■ **DATA TO USE**:
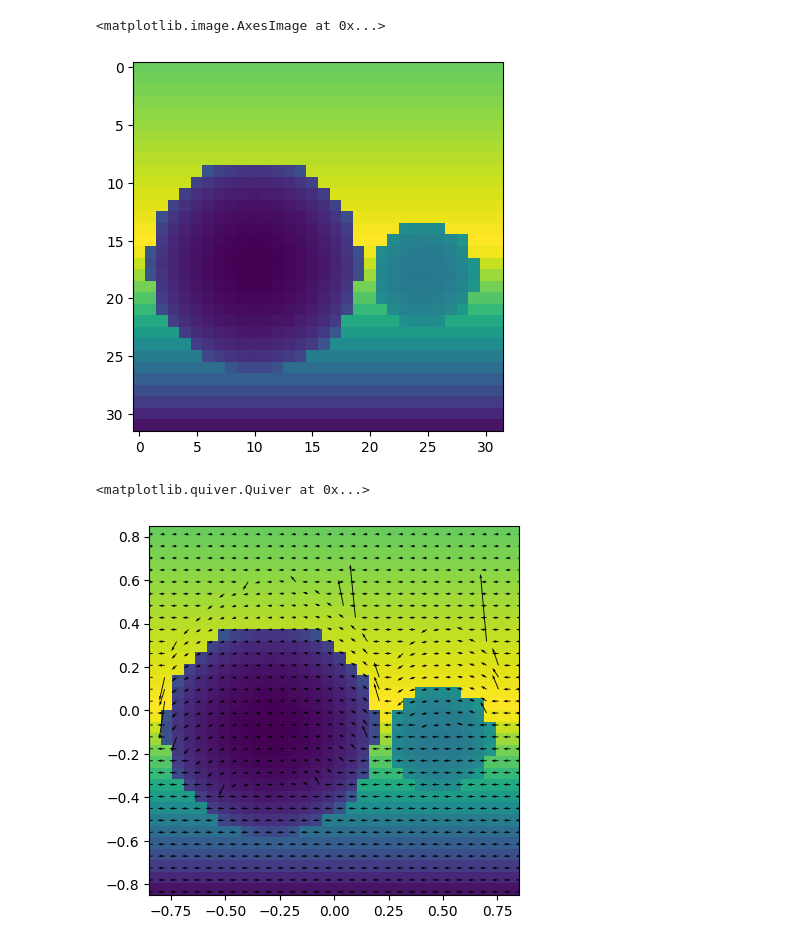
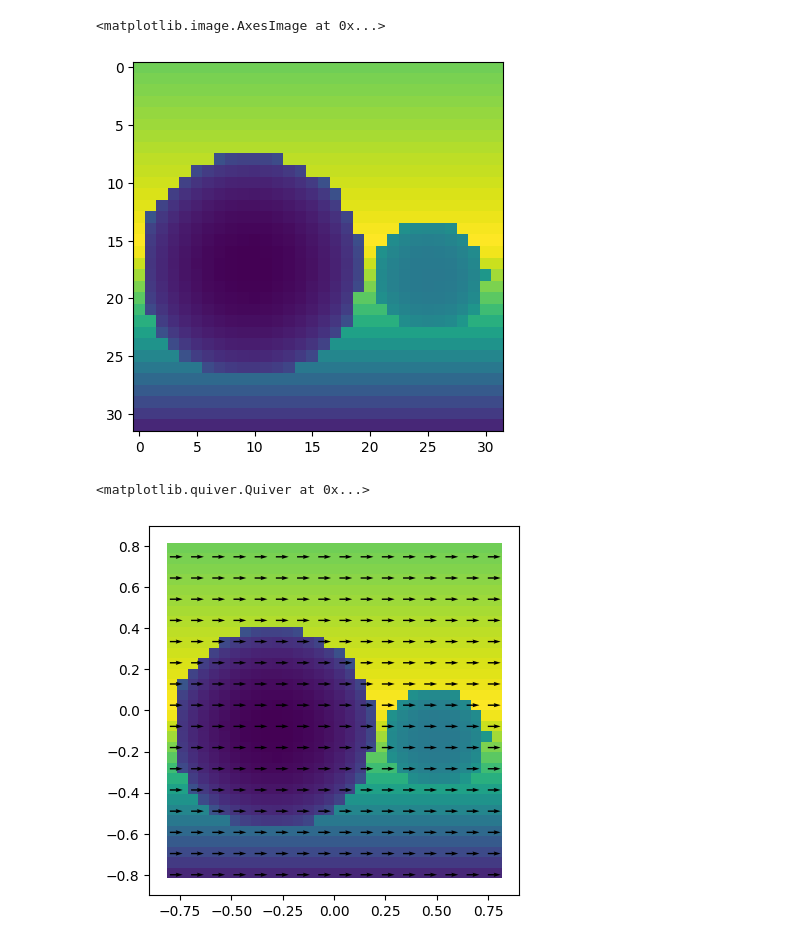
Before and after one commit to mworchel/mitsuba-missing-term, a Jupyter notebook: reparam.ipynb, the cells around one changed output. Drawn from its saved outputs; the diff is of its cells as text; code cells hidden in the pictures.

Commit message:
Convert `grad(si.p)` to camera coordinates

```diff
--- a/reparam.ipynb
+++ b/reparam.ipynb
@@ -50,8 +50,8 @@ cam_origin = mi.Point3f(tx, 1, 3)
 cam_dir = dr.normalize(mi.Vector3f(0, -0.5, -1))
 
 # Camera width and height in world space
-cam_width  = 1.7
-cam_height = 1.7
+cam_width  = 1.6
+cam_height = 1.6
 
 # Image pixel resolution
 image_res = [32, 32]
@@ -66,34 +66,36 @@ x, y = dr.meshgrid(
 ray_origin_local = mi.Vector3f(x, y, 0)
 
 # Ray origin in world coordinates
-ray_origin = mi.Frame3f(cam_dir).to_world(ray_origin_local) + cam_origin
+cam_frame  = mi.Frame3f(cam_dir)
+ray_origin = cam_frame.to_world(ray_origin_local) + cam_origin
 
 ray = mi.Ray3f(o=ray_origin, d=cam_dir)
 
-ray.d, det = reparametrize_rays(ray, 0)
+#ray.d, det = reparametrize_rays(ray, 0)
 
 si = scene.ray_intersect(ray)
 
-#dr.backward_from(si.t)
 dr.forward_from(tx)
-dr.grad(si.p)
 
 plt.imshow(si.t.numpy().reshape(*image_res))
 # %% [output]
 <matplotlib.image.AxesImage at 0x...>
-[figure, old version]
+[figure, new version]
 # %%
-ss = 1
-px = x.numpy().reshape(*image_res) + 0.5 / image_res[1]
-py = y.numpy().reshape(*image_res) + 0.5 / image_res[0]
-uv = dr.grad(si.p).numpy()[:, :2].reshape(*image_res, 2)
+# Project the gradient into the camera frame
+si_p_grad_local = cam_frame.to_local(dr.grad(si.p))
+
+ss = 2
+px = x.numpy().reshape(*image_res)
+py = y.numpy().reshape(*image_res)
+uv = si_p_grad_local.numpy()[:, :2].reshape(*image_res, 2)
 
 extent=(-cam_width  / 2, cam_width / 2, -cam_height / 2,  cam_height / 2)
 fig, ax = plt.subplots(1, 1)
-ax.set_xlim(extent[0], extent[1])
-ax.set_ylim(extent[2], extent[3])
-ax.imshow(si.t.numpy().reshape(*image_res), extent=(-cam_width  / 2, cam_width / 2, -cam_height / 2,  cam_height / 2))
+ax.set_xlim(extent[0]-0.1, extent[1]+0.1)
+ax.set_ylim(extent[2]-0.1, extent[3]+0.1)
+ax.imshow(si.t.numpy().reshape(*image_res), extent=(-cam_width  / 2 - 0.5 / image_res[1], cam_width / 2 + 0.5 / image_res[1], -cam_height / 2 - 0.5 / image_res[0],  cam_height / 2 + 0.5/ image_res[1]))
 ax.quiver(px[::ss, ::ss].ravel(), py[::ss, ::ss].ravel(), uv[::ss, ::ss, 0].ravel(), uv[::ss, ::ss, 1].ravel())
 # %% [output]
 <matplotlib.quiver.Quiver at 0x...>
-[figure, old version]
+[figure, new version]
```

■ **EXERCISE GOAL**:
Scan the material for "coordinates" and copy the lines that hold it.

■ **ANSWER TO THIS TASK**:
Convert `grad(si.p)` to camera coordinates
 # Ray origin in world coordinates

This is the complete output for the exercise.